The beaches are the main attraction with rocky coves and secluded bays found in the Las Rotas area in the South as well as family-friendly sandy beaches along the Las Marinas and Deveses areas in the North.

Water sports enthusiasts can enjoy activities such as jet-skiing, windsurfing, stand up-paddle, kite-surfing or sailing.

The climate means people can enjoy sports all-year round including golf at La Sella or Oliva Nova, tennis, horse-riding, cycling or hiking. In the winter or spring months, professional cycling teams can be seen practising on the rural roads just a few kilometres from Denia.

A walk or cycle up the Montgo mountain, standing 753 metres tall between Denia and Javea, is rewarded with breathtaking views along the coast. On a clear day, it is possible to see the Balearic party island of Ibiza.

Shoppers can pick up a bargain at the large outdoor market held every Monday. Stalls sell a range of products such as leather bags, shoes, clothes, Spanish pottery and household goods.

There is also an indoor market open daily, except Sundays, selling fruit and vegetables, meat and local fish. Every Friday, stalls are set up outside this market to sell fruit, vegetables and fresh herbs.

The main shopping streets are in and around the Calle Marques de Campo, which is a lovely tree-lined street with pavement cafes and bars providing a great vantage point for watching the world go by.

The historic old town is home to traditional Spanish tapas bars and restaurants as well as boutique hotels and first-class restaurants.

Denia is rightly proud of its cuisine where local fish, shellfish and rice from nearby Pego take centre stage. The Denia red prawn is a popular, albeit expensive, delicacy. Each year, international chefs compete in a cookery competition held in Denia featuring the exquisite red prawn.

To get a fantastic overview of Denia, a climb up the narrow streets to the castle is highly recommended. This important landmark serves as a reminder of the town’s historic importance when the Moors ruled this part of Spain from the 8th to the 13th century.

The town was also once an important player in Spain’s toy industry in the early 20th century. Examples of vintage tin cars, wooden dolls’ houses and other old-fashioned toys are found in the Denia Toy Museum housed in the former railway station.

Denia’s fiestas are also a major attraction, particularly the fiery fallas held in March when giant satirical statues made of papier-mache are put up in the streets and burned.

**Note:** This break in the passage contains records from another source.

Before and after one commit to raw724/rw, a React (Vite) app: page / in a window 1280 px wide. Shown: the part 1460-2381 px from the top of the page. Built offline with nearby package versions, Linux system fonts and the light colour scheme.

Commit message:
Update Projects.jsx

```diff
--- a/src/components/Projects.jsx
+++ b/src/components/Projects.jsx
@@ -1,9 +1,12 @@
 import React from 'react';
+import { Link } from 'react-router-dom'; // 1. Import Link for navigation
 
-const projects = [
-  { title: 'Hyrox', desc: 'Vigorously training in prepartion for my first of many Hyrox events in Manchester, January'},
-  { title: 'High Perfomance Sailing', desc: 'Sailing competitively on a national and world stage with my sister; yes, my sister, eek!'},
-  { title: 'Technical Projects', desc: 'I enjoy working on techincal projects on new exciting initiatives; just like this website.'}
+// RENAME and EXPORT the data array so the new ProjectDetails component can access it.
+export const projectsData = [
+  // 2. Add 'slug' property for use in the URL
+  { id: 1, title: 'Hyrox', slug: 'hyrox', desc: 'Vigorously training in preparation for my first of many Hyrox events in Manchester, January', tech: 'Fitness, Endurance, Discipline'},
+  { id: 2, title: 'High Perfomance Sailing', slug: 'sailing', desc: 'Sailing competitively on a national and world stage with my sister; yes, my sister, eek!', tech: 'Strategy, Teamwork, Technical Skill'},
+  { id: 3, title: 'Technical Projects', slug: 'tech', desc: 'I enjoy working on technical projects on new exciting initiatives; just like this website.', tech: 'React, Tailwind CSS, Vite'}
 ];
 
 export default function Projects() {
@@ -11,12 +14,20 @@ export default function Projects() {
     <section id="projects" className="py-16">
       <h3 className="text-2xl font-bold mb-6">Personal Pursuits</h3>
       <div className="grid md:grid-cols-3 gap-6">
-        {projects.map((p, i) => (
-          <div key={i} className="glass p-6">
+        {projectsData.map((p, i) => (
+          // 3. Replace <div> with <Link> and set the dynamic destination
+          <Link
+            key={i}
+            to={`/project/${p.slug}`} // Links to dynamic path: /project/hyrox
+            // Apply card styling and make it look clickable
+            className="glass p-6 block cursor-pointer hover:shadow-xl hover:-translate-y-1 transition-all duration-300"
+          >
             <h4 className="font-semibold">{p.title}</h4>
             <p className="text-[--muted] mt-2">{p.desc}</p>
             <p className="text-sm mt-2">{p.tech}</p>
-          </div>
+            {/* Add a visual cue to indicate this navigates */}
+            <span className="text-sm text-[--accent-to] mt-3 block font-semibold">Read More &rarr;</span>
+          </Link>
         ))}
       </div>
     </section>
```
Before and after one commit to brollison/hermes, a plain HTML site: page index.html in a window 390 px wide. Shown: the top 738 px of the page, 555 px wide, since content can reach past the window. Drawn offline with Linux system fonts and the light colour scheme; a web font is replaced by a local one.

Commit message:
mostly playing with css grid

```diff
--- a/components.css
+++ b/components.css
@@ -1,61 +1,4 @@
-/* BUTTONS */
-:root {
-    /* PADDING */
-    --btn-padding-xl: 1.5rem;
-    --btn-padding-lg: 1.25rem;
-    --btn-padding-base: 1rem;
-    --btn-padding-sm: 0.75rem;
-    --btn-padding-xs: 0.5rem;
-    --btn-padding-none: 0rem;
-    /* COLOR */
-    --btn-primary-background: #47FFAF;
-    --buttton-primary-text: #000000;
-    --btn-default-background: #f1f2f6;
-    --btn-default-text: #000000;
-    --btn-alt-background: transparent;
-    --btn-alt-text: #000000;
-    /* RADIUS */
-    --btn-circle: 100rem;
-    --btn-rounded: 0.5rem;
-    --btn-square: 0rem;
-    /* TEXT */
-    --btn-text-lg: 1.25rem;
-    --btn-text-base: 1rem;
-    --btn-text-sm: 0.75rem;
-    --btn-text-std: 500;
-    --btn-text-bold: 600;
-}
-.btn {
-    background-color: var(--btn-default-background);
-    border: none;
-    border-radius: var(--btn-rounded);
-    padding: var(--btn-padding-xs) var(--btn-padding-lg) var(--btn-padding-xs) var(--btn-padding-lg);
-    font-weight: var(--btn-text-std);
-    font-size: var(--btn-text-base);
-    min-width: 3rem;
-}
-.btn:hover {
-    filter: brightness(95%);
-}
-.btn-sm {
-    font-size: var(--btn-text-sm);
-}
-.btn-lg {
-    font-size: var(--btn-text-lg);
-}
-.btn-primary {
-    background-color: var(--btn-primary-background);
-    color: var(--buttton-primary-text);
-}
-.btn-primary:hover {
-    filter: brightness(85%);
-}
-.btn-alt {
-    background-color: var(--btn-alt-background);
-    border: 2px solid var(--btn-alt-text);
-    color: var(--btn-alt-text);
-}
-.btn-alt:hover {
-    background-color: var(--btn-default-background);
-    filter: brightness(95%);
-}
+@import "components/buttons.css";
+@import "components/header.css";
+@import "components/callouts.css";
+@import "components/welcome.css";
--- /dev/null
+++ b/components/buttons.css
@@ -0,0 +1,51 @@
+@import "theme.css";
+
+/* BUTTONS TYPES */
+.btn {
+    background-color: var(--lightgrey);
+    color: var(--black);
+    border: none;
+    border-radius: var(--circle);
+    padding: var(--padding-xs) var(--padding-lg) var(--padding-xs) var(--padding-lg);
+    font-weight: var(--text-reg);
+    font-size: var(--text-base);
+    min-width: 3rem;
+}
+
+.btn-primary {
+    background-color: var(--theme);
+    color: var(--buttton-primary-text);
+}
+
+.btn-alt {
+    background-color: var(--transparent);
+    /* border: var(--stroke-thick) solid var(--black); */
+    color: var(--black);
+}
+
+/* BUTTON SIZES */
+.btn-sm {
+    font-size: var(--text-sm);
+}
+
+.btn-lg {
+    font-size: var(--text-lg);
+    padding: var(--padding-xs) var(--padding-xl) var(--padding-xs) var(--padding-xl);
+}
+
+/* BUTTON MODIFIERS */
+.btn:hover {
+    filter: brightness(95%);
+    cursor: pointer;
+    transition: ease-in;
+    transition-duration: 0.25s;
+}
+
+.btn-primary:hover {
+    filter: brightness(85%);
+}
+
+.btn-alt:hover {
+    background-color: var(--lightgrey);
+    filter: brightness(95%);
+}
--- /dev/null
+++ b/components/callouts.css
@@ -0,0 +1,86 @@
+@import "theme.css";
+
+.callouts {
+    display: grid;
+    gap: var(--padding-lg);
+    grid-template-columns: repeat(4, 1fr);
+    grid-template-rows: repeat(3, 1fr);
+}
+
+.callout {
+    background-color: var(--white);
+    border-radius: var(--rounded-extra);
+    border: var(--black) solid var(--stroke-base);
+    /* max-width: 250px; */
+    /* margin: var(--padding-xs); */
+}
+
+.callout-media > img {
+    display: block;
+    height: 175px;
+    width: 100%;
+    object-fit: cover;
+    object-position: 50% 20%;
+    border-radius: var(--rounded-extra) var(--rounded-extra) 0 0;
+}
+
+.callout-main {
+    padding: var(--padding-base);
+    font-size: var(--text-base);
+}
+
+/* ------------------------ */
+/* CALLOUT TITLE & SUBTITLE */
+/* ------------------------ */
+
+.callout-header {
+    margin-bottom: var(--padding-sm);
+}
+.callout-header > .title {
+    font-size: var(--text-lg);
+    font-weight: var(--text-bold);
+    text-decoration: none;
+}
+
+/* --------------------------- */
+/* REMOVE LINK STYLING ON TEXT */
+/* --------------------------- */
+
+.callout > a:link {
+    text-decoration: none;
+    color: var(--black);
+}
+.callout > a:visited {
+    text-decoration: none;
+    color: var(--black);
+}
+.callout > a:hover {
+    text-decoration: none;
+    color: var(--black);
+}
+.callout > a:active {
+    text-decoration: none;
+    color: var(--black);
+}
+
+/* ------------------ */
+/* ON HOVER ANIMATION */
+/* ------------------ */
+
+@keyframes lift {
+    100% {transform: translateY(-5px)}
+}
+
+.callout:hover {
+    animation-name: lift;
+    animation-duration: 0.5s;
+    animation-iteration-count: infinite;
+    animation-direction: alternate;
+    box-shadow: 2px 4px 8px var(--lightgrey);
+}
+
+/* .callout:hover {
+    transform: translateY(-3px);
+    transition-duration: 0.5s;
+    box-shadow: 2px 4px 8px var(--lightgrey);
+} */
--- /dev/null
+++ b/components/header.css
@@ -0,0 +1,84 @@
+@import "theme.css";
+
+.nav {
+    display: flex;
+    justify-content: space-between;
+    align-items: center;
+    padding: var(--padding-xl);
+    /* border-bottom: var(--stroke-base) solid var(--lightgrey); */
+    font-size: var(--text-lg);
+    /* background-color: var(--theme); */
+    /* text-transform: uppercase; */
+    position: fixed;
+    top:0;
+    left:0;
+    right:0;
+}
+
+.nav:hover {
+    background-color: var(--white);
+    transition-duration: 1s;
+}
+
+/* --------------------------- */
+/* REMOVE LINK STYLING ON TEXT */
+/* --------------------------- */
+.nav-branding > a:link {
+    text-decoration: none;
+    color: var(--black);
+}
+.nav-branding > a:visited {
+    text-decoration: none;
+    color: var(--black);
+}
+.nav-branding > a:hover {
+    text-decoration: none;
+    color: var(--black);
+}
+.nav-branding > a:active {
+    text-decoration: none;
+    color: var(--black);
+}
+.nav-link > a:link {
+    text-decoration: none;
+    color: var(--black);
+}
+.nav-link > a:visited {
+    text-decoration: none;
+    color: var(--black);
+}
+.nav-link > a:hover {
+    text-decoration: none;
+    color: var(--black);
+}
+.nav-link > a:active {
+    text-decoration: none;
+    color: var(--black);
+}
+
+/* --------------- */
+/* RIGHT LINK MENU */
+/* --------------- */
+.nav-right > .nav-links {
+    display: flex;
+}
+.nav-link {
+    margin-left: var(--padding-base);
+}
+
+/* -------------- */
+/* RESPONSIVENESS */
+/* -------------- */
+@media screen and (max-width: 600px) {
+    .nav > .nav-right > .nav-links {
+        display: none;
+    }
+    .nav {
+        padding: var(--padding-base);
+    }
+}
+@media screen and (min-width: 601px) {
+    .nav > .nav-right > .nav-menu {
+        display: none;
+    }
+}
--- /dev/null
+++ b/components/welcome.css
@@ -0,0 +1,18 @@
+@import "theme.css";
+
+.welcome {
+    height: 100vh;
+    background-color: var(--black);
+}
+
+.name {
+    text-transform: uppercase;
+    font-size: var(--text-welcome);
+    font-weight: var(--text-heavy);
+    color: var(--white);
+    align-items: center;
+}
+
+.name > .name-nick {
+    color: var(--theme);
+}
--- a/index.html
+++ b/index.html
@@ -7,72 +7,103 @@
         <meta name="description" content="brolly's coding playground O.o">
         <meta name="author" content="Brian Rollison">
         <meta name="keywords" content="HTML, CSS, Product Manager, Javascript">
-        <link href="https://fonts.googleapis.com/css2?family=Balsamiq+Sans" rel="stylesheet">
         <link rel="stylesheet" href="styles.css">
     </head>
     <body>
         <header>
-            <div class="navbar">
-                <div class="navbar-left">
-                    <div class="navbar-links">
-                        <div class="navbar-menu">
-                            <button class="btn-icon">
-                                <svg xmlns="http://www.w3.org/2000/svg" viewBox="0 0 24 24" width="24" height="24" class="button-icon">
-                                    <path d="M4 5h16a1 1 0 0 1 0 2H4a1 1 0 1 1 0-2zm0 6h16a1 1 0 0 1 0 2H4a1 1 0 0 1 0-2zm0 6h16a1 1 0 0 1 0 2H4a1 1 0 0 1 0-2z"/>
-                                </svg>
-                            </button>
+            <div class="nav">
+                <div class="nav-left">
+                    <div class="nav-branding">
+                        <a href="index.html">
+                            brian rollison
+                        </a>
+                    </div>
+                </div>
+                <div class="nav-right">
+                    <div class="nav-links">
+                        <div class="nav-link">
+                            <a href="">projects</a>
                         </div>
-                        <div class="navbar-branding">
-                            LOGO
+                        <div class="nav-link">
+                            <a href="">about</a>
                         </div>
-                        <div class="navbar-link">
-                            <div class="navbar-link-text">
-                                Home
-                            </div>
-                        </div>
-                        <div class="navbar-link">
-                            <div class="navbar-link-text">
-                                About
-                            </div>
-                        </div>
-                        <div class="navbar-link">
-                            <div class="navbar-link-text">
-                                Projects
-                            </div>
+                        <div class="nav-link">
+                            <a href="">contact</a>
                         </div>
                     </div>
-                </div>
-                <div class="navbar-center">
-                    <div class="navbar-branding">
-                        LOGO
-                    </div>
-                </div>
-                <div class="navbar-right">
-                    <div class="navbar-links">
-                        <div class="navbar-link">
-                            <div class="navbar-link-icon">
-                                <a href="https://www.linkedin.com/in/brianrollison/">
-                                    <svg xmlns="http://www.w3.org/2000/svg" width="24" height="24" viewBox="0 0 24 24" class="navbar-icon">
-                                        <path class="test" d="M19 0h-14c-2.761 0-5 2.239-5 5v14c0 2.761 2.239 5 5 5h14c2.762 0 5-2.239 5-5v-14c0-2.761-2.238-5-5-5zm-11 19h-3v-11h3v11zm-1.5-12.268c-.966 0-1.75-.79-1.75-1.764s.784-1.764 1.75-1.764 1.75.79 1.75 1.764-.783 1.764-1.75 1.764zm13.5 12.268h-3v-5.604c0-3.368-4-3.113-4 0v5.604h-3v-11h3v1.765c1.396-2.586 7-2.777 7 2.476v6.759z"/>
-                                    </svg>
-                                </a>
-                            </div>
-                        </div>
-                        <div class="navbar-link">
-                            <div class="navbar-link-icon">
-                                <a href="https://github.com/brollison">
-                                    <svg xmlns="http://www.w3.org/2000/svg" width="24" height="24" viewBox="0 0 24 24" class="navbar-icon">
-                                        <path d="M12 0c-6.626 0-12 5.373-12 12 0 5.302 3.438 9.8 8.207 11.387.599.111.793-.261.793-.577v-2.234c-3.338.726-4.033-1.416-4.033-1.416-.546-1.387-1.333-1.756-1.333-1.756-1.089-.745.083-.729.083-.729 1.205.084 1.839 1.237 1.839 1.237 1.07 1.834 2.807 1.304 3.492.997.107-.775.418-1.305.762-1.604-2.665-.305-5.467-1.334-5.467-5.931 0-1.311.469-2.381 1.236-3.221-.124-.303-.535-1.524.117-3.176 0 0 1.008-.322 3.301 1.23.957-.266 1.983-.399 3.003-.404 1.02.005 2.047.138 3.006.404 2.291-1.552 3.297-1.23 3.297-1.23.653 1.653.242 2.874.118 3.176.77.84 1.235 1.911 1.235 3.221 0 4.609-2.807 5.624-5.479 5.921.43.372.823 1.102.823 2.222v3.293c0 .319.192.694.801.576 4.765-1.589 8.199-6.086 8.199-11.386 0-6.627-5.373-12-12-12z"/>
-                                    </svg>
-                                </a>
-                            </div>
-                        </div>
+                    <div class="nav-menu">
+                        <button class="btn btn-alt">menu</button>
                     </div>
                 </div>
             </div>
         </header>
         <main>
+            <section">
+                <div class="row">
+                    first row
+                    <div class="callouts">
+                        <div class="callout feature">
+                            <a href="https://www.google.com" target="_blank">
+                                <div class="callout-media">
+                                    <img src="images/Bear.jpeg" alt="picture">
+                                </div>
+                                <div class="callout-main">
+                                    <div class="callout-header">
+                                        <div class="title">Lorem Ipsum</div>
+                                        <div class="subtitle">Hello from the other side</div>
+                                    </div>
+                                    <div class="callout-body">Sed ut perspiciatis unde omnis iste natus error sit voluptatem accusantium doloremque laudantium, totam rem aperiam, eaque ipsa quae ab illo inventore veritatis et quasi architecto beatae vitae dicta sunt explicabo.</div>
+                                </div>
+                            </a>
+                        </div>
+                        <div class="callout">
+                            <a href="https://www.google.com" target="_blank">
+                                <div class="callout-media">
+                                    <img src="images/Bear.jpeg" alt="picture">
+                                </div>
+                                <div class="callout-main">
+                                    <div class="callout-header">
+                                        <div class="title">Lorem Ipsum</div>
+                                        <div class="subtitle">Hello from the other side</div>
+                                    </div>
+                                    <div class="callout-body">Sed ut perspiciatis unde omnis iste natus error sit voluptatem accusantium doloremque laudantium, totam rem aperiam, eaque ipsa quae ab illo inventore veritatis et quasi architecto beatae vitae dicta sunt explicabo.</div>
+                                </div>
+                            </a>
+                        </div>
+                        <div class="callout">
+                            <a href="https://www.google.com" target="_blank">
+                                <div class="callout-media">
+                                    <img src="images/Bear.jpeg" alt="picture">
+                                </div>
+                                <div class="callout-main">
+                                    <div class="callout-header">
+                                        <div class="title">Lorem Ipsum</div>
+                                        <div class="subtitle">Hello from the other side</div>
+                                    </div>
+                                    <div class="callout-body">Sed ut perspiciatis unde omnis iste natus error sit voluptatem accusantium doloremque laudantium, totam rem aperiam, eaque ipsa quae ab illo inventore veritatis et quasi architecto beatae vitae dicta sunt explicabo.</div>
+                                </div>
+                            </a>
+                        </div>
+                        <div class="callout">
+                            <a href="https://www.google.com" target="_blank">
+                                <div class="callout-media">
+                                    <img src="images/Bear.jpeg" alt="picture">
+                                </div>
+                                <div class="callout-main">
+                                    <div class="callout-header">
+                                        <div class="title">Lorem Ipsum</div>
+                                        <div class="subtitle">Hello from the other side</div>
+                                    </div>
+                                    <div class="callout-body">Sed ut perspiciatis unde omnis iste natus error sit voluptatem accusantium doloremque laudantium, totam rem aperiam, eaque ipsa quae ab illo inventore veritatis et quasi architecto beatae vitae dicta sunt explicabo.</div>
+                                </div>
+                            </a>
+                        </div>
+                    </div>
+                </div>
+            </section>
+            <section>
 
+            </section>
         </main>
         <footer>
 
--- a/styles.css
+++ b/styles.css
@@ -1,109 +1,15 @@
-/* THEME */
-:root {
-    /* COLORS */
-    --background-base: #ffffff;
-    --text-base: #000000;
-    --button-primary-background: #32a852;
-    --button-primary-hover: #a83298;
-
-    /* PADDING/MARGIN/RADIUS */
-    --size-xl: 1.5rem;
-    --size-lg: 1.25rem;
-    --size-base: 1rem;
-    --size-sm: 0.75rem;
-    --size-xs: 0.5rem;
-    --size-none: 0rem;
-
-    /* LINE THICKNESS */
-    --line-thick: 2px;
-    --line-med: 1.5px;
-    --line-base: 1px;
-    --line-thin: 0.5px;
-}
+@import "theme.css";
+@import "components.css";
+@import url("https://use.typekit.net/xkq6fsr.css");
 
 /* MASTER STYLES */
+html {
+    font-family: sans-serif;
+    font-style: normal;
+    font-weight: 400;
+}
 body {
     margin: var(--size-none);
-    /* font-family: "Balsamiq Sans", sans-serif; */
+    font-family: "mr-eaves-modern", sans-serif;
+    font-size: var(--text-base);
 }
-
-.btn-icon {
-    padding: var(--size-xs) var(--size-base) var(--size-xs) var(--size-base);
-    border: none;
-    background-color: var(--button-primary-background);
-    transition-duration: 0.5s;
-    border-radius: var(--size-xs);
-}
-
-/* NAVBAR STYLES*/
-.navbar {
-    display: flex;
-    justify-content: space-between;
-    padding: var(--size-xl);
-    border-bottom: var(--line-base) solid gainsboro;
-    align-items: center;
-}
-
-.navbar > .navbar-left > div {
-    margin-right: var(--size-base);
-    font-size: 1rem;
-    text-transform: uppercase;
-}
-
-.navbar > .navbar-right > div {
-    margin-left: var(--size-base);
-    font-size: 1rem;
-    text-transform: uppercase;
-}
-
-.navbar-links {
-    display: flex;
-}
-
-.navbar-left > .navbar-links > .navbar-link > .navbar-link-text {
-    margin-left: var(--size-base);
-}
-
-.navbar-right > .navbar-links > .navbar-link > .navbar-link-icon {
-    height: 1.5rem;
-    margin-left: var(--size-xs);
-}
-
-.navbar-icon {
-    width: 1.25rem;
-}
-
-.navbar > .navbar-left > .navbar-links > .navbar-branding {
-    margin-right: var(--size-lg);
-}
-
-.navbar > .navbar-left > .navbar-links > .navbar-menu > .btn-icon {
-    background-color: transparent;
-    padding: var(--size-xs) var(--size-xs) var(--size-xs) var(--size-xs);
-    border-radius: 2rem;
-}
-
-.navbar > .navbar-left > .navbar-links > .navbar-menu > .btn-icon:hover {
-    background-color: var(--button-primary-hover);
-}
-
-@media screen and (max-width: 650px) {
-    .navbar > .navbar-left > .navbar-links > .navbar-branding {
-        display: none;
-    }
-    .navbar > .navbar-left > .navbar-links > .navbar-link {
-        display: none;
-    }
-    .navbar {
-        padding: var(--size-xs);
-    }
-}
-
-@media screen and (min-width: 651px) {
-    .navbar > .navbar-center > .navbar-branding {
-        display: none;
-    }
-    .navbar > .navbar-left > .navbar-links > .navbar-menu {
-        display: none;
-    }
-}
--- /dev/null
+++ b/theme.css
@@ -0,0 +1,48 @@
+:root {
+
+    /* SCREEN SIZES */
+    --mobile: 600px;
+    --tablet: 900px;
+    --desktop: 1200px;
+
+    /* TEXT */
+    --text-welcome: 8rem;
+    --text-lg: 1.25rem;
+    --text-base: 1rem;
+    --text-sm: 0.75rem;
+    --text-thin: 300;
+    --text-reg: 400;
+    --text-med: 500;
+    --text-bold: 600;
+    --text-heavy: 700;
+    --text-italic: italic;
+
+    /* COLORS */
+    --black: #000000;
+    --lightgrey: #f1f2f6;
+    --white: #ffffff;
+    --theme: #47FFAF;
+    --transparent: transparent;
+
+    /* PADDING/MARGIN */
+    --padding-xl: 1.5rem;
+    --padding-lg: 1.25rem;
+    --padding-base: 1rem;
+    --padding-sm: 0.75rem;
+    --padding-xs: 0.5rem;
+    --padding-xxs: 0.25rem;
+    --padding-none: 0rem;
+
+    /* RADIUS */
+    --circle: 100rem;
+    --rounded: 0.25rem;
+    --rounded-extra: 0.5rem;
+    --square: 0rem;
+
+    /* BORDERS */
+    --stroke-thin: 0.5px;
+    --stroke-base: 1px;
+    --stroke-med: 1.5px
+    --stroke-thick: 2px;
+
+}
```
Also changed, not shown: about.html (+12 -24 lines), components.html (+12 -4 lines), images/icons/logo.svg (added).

Bous a la mar – bulls to the sea – is a controversial fiesta held in July when bulls run through the streets of Denia into a makeshift bullring where revelers try to entice them to jump into the sea.

The re-enactment of the Moors and Christians involving noisy running battles in the streets is held in August.

Denia’s fiestas, cuisine and attractive monuments have found favour with expats and holidaymakers from across Europe and South America but particularly with British, German, French and Dutch residents.

It has a population of about 44,000 residents, of whom 77% are Spanish.

The number of people in Denia more than doubles in the summer as it is a popular holiday destination. As well as tourists from abroad, many families from Madrid have second homes in Denia so they can escape from the scorching city heat during the school holidays.

The town is just off the AP7 toll road and N332 coastal road linking Denia to Valencia and Alicante, which are both about 90kms from the resort. Valencia and Alicante have international airports used by low-cost airlines including EasyJet and Ryanair.

There is also a slow train from Denia to Benidorm, where you can pick up another train to Alicante. Although it takes 70 minutes to get to Benidorm, passengers can enjoy great coastal and rural views along the journey.

Property for sale in Denia ranges from bargain-priced town centre apartments to millionaire’s villas. Popular homes include historic townhouses, apartments with communal pools on urbanisations close to the beach, front-line beach villas in Las Marinas or Las Rotas, or homes on the Montgo mountain, many of which enjoy fabulous coastal views.